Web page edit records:
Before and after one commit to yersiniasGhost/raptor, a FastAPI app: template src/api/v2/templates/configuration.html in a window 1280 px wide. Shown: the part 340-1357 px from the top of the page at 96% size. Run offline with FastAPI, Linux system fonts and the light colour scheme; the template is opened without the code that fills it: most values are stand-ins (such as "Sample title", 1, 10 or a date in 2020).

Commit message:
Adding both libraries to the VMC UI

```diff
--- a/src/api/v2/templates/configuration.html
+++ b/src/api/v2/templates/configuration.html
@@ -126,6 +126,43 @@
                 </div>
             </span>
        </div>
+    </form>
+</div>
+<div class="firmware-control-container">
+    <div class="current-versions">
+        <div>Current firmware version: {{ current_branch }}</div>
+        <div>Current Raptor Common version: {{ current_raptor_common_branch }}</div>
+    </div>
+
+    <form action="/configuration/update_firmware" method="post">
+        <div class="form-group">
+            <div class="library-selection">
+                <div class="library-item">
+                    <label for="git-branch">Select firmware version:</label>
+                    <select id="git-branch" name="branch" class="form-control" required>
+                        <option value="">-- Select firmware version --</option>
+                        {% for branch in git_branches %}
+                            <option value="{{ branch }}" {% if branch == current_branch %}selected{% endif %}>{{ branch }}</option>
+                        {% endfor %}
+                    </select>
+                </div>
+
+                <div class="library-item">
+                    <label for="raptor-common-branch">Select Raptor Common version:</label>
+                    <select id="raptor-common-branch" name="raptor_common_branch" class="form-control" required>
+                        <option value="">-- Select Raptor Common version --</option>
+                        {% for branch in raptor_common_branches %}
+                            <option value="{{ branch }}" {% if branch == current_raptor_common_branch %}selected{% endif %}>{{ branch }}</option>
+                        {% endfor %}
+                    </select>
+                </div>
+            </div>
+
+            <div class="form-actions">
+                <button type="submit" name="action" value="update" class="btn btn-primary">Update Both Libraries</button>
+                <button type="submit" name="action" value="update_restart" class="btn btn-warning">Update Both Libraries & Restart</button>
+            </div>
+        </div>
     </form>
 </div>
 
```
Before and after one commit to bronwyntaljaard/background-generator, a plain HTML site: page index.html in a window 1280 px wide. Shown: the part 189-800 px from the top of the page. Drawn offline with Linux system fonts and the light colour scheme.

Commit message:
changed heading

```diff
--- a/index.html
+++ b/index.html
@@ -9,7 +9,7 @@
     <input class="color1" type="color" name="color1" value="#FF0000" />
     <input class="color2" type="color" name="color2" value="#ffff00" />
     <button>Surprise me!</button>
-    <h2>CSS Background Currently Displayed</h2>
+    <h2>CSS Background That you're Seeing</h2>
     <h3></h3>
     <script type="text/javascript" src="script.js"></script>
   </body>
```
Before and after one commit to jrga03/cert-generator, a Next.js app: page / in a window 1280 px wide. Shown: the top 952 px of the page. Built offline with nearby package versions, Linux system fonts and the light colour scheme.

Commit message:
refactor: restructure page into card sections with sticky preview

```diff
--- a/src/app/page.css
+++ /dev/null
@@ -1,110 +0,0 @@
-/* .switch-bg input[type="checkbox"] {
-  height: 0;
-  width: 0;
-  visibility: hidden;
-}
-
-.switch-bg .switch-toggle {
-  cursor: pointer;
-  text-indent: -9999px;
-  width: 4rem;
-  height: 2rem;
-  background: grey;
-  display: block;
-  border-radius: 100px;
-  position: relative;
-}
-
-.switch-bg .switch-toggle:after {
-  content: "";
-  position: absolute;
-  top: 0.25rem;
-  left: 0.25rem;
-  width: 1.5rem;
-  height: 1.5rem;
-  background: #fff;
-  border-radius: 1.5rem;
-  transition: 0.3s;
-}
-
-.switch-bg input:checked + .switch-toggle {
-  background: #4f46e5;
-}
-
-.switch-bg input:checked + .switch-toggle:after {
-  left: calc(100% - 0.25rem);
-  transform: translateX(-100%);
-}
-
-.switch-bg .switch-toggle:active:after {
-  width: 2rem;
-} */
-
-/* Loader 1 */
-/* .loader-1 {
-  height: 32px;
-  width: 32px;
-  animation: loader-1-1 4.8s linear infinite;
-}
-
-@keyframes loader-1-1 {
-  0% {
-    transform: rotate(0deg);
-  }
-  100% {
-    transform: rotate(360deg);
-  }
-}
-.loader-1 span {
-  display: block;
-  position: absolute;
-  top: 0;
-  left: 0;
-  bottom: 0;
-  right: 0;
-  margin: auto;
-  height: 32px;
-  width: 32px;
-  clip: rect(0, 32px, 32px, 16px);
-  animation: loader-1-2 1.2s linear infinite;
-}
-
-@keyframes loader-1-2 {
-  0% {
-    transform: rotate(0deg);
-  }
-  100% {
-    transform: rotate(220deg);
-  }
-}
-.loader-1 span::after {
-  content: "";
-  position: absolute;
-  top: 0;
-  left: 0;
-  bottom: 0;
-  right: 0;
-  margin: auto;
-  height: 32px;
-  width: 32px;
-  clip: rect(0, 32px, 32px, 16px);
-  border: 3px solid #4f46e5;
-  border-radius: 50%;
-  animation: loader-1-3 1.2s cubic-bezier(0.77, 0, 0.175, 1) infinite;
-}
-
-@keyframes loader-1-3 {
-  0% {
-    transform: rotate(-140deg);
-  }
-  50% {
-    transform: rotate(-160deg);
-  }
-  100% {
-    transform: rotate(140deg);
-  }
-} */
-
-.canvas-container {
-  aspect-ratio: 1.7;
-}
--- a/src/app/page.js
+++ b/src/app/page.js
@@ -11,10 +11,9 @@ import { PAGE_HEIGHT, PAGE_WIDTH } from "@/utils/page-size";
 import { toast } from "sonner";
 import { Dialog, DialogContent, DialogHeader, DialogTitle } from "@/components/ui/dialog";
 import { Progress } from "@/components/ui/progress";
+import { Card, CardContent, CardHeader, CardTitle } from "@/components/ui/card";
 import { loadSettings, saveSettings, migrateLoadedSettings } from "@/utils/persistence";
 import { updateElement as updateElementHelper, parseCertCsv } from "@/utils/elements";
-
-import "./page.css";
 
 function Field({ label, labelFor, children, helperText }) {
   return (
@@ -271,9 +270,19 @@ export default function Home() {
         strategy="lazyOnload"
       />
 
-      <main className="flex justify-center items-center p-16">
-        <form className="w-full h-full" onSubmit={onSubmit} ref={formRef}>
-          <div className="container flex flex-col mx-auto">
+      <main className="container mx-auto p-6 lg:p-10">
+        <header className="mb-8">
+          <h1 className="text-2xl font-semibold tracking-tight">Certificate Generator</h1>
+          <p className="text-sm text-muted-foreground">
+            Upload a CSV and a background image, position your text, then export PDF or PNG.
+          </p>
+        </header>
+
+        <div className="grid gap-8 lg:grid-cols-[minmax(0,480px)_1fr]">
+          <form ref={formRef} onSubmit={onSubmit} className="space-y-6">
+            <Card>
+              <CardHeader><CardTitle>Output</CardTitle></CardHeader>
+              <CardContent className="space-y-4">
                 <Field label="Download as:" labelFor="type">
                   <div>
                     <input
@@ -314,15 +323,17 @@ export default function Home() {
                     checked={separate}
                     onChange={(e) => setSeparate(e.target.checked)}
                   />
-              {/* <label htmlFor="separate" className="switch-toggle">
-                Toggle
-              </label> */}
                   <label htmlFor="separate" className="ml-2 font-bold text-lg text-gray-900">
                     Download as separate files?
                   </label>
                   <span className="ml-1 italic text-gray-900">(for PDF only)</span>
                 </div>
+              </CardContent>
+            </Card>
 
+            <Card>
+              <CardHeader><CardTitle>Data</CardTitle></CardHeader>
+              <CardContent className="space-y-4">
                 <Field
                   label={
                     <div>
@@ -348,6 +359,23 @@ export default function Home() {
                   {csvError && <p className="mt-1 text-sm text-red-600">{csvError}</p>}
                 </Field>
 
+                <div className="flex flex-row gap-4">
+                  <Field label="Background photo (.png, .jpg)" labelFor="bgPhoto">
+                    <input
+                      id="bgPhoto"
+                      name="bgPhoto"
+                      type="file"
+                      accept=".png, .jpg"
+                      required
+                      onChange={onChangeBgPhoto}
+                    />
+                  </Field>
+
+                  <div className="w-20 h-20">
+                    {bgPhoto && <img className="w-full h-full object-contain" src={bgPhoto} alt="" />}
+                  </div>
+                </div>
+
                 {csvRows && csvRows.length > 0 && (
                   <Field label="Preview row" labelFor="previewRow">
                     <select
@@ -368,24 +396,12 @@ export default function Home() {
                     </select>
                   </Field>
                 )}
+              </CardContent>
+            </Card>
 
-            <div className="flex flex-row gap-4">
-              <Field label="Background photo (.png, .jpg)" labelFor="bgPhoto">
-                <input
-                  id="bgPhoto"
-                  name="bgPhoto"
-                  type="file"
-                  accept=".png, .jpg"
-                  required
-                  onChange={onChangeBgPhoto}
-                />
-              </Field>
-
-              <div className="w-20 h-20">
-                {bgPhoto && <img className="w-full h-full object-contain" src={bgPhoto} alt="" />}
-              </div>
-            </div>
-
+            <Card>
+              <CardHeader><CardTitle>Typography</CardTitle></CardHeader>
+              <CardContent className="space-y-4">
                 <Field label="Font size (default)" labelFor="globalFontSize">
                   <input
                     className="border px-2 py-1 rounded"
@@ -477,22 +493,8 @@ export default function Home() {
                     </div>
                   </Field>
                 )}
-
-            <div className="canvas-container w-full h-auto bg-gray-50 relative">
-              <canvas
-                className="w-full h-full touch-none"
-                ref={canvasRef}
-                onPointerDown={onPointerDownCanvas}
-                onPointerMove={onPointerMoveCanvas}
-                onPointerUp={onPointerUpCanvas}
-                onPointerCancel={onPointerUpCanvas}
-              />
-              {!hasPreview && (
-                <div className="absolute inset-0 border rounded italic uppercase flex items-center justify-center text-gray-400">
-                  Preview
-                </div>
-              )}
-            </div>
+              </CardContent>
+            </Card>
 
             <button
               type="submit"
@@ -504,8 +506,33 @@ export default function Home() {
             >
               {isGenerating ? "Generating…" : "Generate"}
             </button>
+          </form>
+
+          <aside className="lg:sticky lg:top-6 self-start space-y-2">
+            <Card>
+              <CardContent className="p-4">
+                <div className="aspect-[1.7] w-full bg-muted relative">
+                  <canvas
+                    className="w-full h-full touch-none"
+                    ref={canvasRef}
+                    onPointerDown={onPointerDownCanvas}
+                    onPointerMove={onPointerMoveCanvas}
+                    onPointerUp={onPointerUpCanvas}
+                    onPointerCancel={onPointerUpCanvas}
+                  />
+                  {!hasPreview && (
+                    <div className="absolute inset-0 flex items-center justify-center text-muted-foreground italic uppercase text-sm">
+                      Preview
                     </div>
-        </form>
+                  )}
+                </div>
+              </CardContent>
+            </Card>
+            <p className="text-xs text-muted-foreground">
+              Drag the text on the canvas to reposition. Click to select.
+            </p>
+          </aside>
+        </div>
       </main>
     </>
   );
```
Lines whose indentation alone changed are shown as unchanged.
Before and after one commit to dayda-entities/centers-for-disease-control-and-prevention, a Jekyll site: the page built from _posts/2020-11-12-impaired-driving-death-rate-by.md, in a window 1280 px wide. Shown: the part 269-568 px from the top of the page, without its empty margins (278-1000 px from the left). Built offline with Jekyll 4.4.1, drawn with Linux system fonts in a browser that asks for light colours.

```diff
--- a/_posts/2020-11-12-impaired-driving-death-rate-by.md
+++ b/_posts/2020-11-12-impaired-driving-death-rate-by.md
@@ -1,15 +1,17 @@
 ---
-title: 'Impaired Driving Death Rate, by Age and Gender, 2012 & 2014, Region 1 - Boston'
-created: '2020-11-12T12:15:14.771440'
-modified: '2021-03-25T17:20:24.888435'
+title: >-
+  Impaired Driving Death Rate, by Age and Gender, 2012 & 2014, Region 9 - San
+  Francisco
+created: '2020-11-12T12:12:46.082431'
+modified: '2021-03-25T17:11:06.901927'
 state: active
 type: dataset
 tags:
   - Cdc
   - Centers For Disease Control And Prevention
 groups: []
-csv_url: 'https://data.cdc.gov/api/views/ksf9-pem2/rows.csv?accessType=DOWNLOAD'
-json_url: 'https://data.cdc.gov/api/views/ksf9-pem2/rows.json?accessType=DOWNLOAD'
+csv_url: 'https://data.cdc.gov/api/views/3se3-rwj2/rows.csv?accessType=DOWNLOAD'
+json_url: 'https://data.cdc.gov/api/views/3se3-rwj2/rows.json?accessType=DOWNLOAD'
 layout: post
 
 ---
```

DIRECTIONS FOR THIS TASK —
The answer must be every line of the records that holds the string "export".

WRITTEN REPLY —
@@ -271,9 +270,19 @@ export default function Home() {
+            Upload a CSV and a background image, position your text, then export PDF or PNG.
@@ -314,15 +323,17 @@ export default function Home() {
@@ -348,6 +359,23 @@ export default function Home() {
@@ -368,24 +396,12 @@ export default function Home() {
@@ -477,22 +493,8 @@ export default function Home() {
@@ -504,8 +506,33 @@ export default function Home() {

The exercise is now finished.